Alright then, let’s turn to his three chapters (22-24) in his book What Jesus Demands From the World, and see another example of Piper’s misapplication of Law to Christ’s people. In other words, his false gospel of justification by works. Actually in this post we will only look at chapter 22, and only part of that because really, to point out the errors in this one book would require a veritable encyclopedia of volumes.  Piper opens this chapter with a quotation of the following Scripture:

Luke 13:23-24   And someone said to him, “Lord, will those who are saved be few?” And he said to them, “Strive to enter through the narrow door. For many, I tell you, will seek to enter and will not be able.

We recognize right away that some very similar words are recorded by Matthew:

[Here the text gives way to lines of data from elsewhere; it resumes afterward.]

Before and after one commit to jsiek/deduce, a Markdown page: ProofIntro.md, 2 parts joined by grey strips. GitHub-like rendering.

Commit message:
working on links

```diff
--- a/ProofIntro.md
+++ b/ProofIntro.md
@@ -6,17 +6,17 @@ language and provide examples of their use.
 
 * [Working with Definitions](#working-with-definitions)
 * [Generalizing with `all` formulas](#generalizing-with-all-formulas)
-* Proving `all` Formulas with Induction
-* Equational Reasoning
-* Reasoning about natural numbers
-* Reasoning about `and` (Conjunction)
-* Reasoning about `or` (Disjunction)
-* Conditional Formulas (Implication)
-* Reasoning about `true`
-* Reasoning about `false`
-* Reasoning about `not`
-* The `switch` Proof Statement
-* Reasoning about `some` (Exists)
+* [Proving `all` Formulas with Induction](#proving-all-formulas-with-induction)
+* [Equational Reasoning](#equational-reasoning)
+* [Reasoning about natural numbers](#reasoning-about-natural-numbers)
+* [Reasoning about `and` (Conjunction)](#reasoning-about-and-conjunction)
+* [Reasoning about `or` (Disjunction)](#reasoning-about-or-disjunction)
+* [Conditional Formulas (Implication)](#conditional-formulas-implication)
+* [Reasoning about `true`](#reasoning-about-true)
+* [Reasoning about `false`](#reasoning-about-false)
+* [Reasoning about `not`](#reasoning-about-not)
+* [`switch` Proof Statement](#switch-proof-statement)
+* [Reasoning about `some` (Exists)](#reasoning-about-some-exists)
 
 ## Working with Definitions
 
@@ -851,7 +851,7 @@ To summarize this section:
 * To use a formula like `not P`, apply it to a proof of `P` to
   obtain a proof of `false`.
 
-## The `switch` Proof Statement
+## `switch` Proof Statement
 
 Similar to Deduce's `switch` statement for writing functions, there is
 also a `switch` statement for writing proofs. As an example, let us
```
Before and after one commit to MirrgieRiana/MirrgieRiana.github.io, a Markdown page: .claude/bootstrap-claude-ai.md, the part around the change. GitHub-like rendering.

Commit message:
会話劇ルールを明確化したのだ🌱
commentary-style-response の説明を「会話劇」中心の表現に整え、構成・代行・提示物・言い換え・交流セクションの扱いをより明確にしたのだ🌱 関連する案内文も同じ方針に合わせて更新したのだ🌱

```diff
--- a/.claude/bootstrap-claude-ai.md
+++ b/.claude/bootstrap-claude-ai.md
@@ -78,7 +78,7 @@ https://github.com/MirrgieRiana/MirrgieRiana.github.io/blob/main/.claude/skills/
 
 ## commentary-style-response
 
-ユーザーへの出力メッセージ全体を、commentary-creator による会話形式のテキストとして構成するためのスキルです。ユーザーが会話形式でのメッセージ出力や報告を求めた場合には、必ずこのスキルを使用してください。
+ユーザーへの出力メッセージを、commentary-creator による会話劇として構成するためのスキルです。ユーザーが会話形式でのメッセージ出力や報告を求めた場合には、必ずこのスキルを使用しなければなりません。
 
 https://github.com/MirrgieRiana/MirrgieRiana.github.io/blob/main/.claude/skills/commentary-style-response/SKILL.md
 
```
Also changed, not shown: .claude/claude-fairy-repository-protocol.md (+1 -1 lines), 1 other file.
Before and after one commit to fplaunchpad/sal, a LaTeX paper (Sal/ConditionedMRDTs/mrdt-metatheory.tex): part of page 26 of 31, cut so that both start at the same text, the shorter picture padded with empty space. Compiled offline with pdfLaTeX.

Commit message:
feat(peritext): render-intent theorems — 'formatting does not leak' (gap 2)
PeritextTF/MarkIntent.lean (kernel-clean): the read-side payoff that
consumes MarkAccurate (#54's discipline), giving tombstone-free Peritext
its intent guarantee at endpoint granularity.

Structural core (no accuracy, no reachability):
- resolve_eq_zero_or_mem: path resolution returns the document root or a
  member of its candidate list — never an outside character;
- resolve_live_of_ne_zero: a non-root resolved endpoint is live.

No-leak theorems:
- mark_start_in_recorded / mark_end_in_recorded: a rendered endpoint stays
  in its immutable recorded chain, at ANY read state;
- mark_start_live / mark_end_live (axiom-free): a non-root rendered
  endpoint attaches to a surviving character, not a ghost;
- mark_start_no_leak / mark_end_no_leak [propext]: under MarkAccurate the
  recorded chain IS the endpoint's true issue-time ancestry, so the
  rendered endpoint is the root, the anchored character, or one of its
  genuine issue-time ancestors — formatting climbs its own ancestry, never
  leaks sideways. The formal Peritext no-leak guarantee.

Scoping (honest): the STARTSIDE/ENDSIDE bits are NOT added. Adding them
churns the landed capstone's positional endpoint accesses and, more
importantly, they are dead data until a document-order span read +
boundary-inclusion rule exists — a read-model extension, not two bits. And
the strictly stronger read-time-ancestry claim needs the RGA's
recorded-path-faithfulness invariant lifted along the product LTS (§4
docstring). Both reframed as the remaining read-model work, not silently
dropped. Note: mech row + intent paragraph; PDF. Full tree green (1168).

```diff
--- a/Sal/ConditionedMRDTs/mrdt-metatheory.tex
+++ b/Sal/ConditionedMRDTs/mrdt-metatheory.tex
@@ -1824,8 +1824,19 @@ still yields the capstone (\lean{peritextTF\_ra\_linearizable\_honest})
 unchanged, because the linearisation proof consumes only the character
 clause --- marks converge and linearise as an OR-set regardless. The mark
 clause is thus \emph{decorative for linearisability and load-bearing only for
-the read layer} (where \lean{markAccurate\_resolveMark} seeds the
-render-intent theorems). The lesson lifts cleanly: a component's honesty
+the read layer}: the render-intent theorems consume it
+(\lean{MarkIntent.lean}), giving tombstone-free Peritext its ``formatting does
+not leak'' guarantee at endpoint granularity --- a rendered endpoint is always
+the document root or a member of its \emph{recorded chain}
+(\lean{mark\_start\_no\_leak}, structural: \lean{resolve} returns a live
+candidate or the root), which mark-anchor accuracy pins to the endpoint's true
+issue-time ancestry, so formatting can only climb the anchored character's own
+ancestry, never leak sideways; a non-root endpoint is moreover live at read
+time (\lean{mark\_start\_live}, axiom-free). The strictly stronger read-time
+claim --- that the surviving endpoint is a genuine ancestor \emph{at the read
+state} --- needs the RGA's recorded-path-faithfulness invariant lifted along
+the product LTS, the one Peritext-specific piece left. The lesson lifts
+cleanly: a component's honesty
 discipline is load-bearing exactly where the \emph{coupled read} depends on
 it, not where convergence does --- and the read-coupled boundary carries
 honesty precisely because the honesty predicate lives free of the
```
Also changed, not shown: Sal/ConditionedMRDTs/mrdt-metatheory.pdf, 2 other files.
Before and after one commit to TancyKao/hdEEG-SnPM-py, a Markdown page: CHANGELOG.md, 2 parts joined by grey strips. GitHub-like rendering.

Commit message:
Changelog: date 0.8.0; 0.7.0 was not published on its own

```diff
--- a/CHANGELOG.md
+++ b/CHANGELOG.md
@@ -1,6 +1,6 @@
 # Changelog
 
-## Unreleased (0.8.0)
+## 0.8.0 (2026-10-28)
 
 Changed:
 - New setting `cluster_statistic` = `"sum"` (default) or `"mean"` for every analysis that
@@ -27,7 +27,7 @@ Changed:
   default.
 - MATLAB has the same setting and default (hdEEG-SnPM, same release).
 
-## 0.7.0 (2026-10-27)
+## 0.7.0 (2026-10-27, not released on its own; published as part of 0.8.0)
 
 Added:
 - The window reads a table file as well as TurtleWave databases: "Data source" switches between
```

Matthew 7:13-14   “Enter by the narrow gate. For the gate is wide and the way is easy that leads to destruction, and those who enter by it are many. For the gate is narrow and the way is hard that leads to life, and those who find it are few.”

Now, I suspect that it has been debated if these two accounts are describing one and the same event, or if they refer to two different times that Jesus said virtually the same words. So we will deal with both cases.  Piper also refers to Matthew’s account. Let’s ask then a basic, fundamental interpretive question that any Bible student with even rather elementary competence would ask right off before trying to interpret these verses: To Whom is Jesus Speaking?

Answer: Jesus is addressing crowds of unregenerate Jews with some of His disciples present. (Not all of His disciples were necessarily genuine believers, as time would tell). In other words, Jesus is addressing people who were the people of the Old Covenant. The physical circumcision. People who, through wrong teaching and a wrong understanding of the Law of God, felt that they were a shoe in for God’s Kingdom. It is Jesus’ purpose here to teach them the real nature of God’s kingdom, and to show them that the Law of God required far more than they could ever hope to perform.  In other words, Jesus was using the Law of God to “kill” their self righteousness and show them their desperate need for a Savior.

In support of this answer, consider the following verses:

Luke 13:22   He went on his way through towns and villages, teaching and journeying toward Jerusalem.

Luke 13:26-30   Then you will begin to say, ‘We ate and drank in your presence, and you taught in our streets.’ But he will say, ‘I tell you, I do not know where you come from. Depart from me, all you workers of evil!’ In that place there will be weeping and gnashing of teeth, when you see Abraham and Isaac and Jacob and all the prophets in the kingdom of God but you yourselves cast out. And people will come from east and west, and from north and south, and recline at table in the kingdom of God. And behold, some are last who will be first, and some are first who will be last.”

Matthew 5:1   Seeing the crowds, he went up on the mountain, and when he sat down, his disciples came to him.

Matthew 5:20   For I tell you, unless your righteousness exceeds that of the scribes and Pharisees, you will never enter the kingdom of heaven.

Matthew 5:47   And if you greet only your brothers, what more are you doing than others? Do not even the Gentiles do the same?

Matthew 7:28-29   And when Jesus finished these sayings, the crowds were astonished at his teaching, for he was teaching them as one who had authority, and not as their scribes.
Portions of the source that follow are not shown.